Record extracts below:

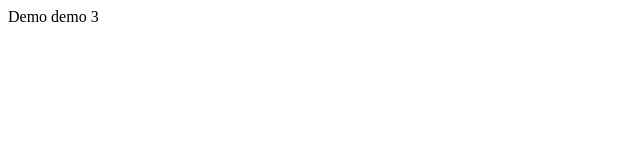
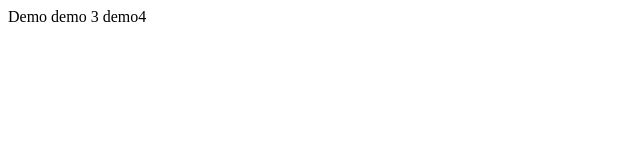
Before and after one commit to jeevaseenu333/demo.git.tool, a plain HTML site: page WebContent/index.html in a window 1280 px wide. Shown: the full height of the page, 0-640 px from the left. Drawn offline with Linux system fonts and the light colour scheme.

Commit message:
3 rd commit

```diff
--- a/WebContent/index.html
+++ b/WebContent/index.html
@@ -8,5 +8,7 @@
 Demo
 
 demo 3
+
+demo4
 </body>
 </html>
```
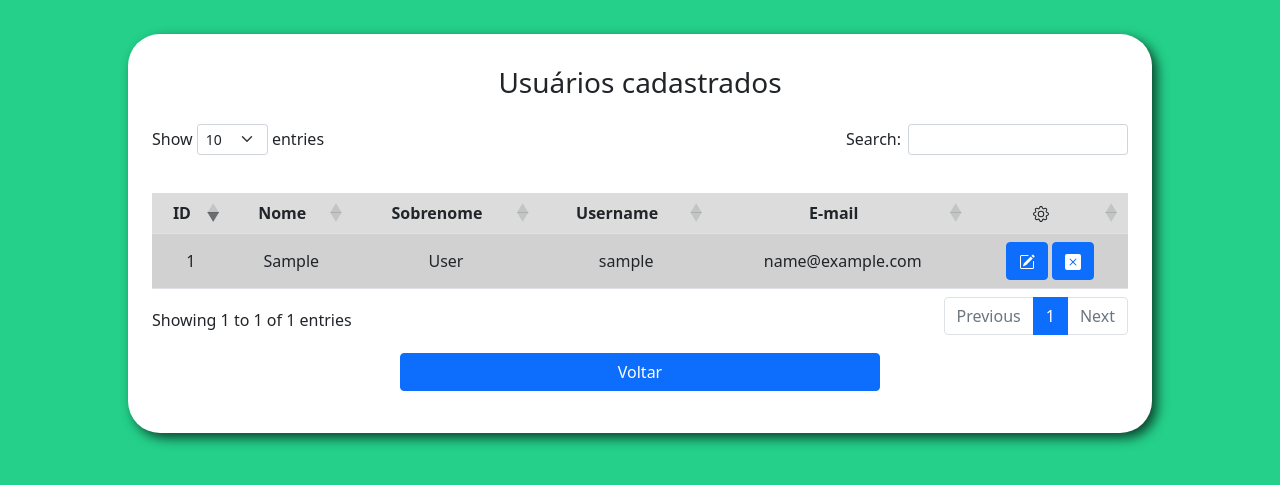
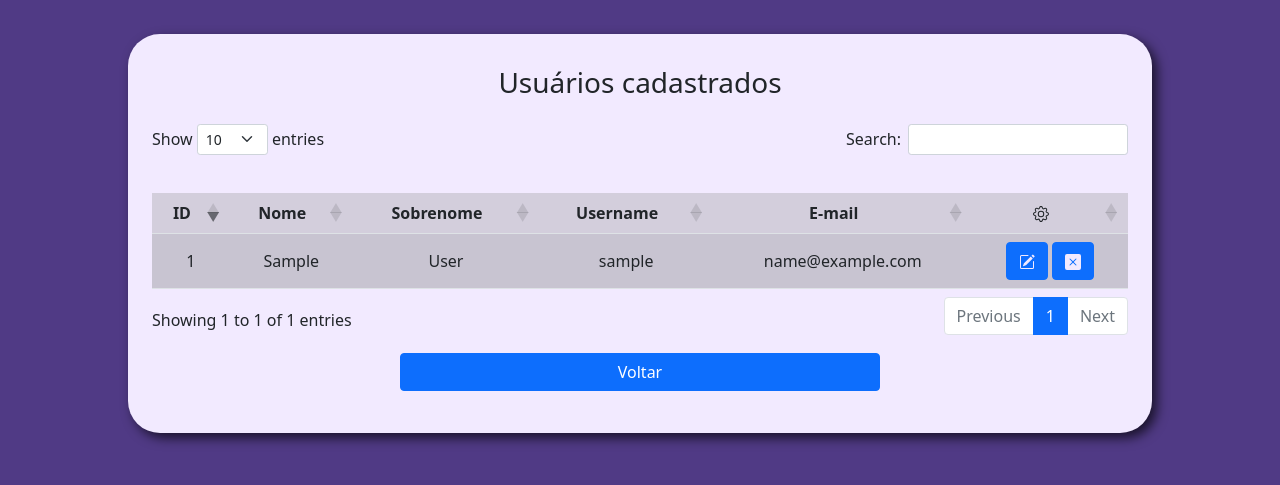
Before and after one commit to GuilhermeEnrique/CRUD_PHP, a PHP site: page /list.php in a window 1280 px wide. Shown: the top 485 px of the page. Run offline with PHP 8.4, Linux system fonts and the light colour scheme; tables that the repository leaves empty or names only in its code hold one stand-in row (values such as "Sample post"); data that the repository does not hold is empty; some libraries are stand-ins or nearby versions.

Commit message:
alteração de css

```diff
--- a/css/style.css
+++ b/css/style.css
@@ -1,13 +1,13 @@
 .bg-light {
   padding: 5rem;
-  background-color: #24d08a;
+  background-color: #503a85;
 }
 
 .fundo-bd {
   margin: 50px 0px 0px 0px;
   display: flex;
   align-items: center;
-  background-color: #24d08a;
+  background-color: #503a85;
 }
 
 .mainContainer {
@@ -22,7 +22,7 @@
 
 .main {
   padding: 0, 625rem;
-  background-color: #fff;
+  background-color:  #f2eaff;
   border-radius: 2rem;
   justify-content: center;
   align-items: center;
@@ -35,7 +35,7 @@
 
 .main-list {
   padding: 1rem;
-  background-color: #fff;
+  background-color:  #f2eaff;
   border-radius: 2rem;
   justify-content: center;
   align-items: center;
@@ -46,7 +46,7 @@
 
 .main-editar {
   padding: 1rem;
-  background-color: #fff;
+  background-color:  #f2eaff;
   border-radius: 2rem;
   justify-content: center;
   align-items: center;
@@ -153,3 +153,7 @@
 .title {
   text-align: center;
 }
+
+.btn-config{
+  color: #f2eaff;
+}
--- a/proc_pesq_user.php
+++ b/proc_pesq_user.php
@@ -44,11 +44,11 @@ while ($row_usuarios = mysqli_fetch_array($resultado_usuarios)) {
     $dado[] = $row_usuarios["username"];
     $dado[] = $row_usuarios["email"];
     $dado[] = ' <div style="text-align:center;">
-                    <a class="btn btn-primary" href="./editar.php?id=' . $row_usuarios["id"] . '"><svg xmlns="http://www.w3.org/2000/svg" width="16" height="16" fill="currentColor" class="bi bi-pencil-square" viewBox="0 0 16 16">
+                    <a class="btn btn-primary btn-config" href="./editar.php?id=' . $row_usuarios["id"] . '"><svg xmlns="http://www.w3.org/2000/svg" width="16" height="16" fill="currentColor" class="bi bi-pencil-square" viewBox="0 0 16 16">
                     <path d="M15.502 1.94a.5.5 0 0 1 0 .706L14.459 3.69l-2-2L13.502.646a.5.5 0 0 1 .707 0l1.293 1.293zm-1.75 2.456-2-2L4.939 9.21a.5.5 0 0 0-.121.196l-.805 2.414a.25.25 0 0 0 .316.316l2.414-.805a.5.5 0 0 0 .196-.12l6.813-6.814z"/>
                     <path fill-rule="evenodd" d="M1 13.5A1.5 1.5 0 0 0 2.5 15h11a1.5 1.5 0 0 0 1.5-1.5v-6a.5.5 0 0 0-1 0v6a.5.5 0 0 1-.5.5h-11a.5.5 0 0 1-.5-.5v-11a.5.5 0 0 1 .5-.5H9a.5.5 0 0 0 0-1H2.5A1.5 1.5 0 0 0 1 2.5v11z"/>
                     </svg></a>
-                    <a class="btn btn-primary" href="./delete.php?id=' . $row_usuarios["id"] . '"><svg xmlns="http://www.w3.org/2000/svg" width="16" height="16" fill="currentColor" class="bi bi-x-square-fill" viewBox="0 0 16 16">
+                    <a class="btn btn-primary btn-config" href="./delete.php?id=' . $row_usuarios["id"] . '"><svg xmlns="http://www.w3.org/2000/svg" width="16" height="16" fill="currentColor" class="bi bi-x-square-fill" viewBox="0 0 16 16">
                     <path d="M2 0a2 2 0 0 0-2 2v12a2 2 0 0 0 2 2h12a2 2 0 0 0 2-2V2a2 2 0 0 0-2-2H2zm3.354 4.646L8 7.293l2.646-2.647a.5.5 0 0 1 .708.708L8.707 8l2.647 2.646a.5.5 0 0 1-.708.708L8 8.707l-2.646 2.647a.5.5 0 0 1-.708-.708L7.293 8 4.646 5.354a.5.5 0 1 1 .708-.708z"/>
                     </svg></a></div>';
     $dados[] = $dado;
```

End of Record extracts.

> **Instructions for the task**
Drop the pictures and reproduce the rest of the data exactly.

> **Response**
Before and after one commit to jeevaseenu333/demo.git.tool, a plain HTML site: page WebContent/index.html in a window 1280 px wide. Shown: the full height of the page, 0-640 px from the left. Drawn offline with Linux system fonts and the light colour scheme.

Commit message:
3 rd commit

```diff
--- a/WebContent/index.html
+++ b/WebContent/index.html
@@ -8,5 +8,7 @@
 Demo
 
 demo 3
+
+demo4
 </body>
 </html>
```
Before and after one commit to GuilhermeEnrique/CRUD_PHP, a PHP site: page /list.php in a window 1280 px wide. Shown: the top 485 px of the page. Run offline with PHP 8.4, Linux system fonts and the light colour scheme; tables that the repository leaves empty or names only in its code hold one stand-in row (values such as "Sample post"); data that the repository does not hold is empty; some libraries are stand-ins or nearby versions.

Commit message:
alteração de css

```diff
--- a/css/style.css
+++ b/css/style.css
@@ -1,13 +1,13 @@
 .bg-light {
   padding: 5rem;
-  background-color: #24d08a;
+  background-color: #503a85;
 }
 
 .fundo-bd {
   margin: 50px 0px 0px 0px;
   display: flex;
   align-items: center;
-  background-color: #24d08a;
+  background-color: #503a85;
 }
 
 .mainContainer {
@@ -22,7 +22,7 @@
 
 .main {
   padding: 0, 625rem;
-  background-color: #fff;
+  background-color:  #f2eaff;
   border-radius: 2rem;
   justify-content: center;
   align-items: center;
@@ -35,7 +35,7 @@
 
 .main-list {
   padding: 1rem;
-  background-color: #fff;
+  background-color:  #f2eaff;
   border-radius: 2rem;
   justify-content: center;
   align-items: center;
@@ -46,7 +46,7 @@
 
 .main-editar {
   padding: 1rem;
-  background-color: #fff;
+  background-color:  #f2eaff;
   border-radius: 2rem;
   justify-content: center;
   align-items: center;
@@ -153,3 +153,7 @@
 .title {
   text-align: center;
 }
+
+.btn-config{
+  color: #f2eaff;
+}
--- a/proc_pesq_user.php
+++ b/proc_pesq_user.php
@@ -44,11 +44,11 @@ while ($row_usuarios = mysqli_fetch_array($resultado_usuarios)) {
     $dado[] = $row_usuarios["username"];
     $dado[] = $row_usuarios["email"];
     $dado[] = ' <div style="text-align:center;">
-                    <a class="btn btn-primary" href="./editar.php?id=' . $row_usuarios["id"] . '"><svg xmlns="http://www.w3.org/2000/svg" width="16" height="16" fill="currentColor" class="bi bi-pencil-square" viewBox="0 0 16 16">
+                    <a class="btn btn-primary btn-config" href="./editar.php?id=' . $row_usuarios["id"] . '"><svg xmlns="http://www.w3.org/2000/svg" width="16" height="16" fill="currentColor" class="bi bi-pencil-square" viewBox="0 0 16 16">
                     <path d="M15.502 1.94a.5.5 0 0 1 0 .706L14.459 3.69l-2-2L13.502.646a.5.5 0 0 1 .707 0l1.293 1.293zm-1.75 2.456-2-2L4.939 9.21a.5.5 0 0 0-.121.196l-.805 2.414a.25.25 0 0 0 .316.316l2.414-.805a.5.5 0 0 0 .196-.12l6.813-6.814z"/>
                     <path fill-rule="evenodd" d="M1 13.5A1.5 1.5 0 0 0 2.5 15h11a1.5 1.5 0 0 0 1.5-1.5v-6a.5.5 0 0 0-1 0v6a.5.5 0 0 1-.5.5h-11a.5.5 0 0 1-.5-.5v-11a.5.5 0 0 1 .5-.5H9a.5.5 0 0 0 0-1H2.5A1.5 1.5 0 0 0 1 2.5v11z"/>
                     </svg></a>
-                    <a class="btn btn-primary" href="./delete.php?id=' . $row_usuarios["id"] . '"><svg xmlns="http://www.w3.org/2000/svg" width="16" height="16" fill="currentColor" class="bi bi-x-square-fill" viewBox="0 0 16 16">
+                    <a class="btn btn-primary btn-config" href="./delete.php?id=' . $row_usuarios["id"] . '"><svg xmlns="http://www.w3.org/2000/svg" width="16" height="16" fill="currentColor" class="bi bi-x-square-fill" viewBox="0 0 16 16">
                     <path d="M2 0a2 2 0 0 0-2 2v12a2 2 0 0 0 2 2h12a2 2 0 0 0 2-2V2a2 2 0 0 0-2-2H2zm3.354 4.646L8 7.293l2.646-2.647a.5.5 0 0 1 .708.708L8.707 8l2.647 2.646a.5.5 0 0 1-.708.708L8 8.707l-2.646 2.647a.5.5 0 0 1-.708-.708L7.293 8 4.646 5.354a.5.5 0 1 1 .708-.708z"/>
                     </svg></a></div>';
     $dados[] = $dado;
```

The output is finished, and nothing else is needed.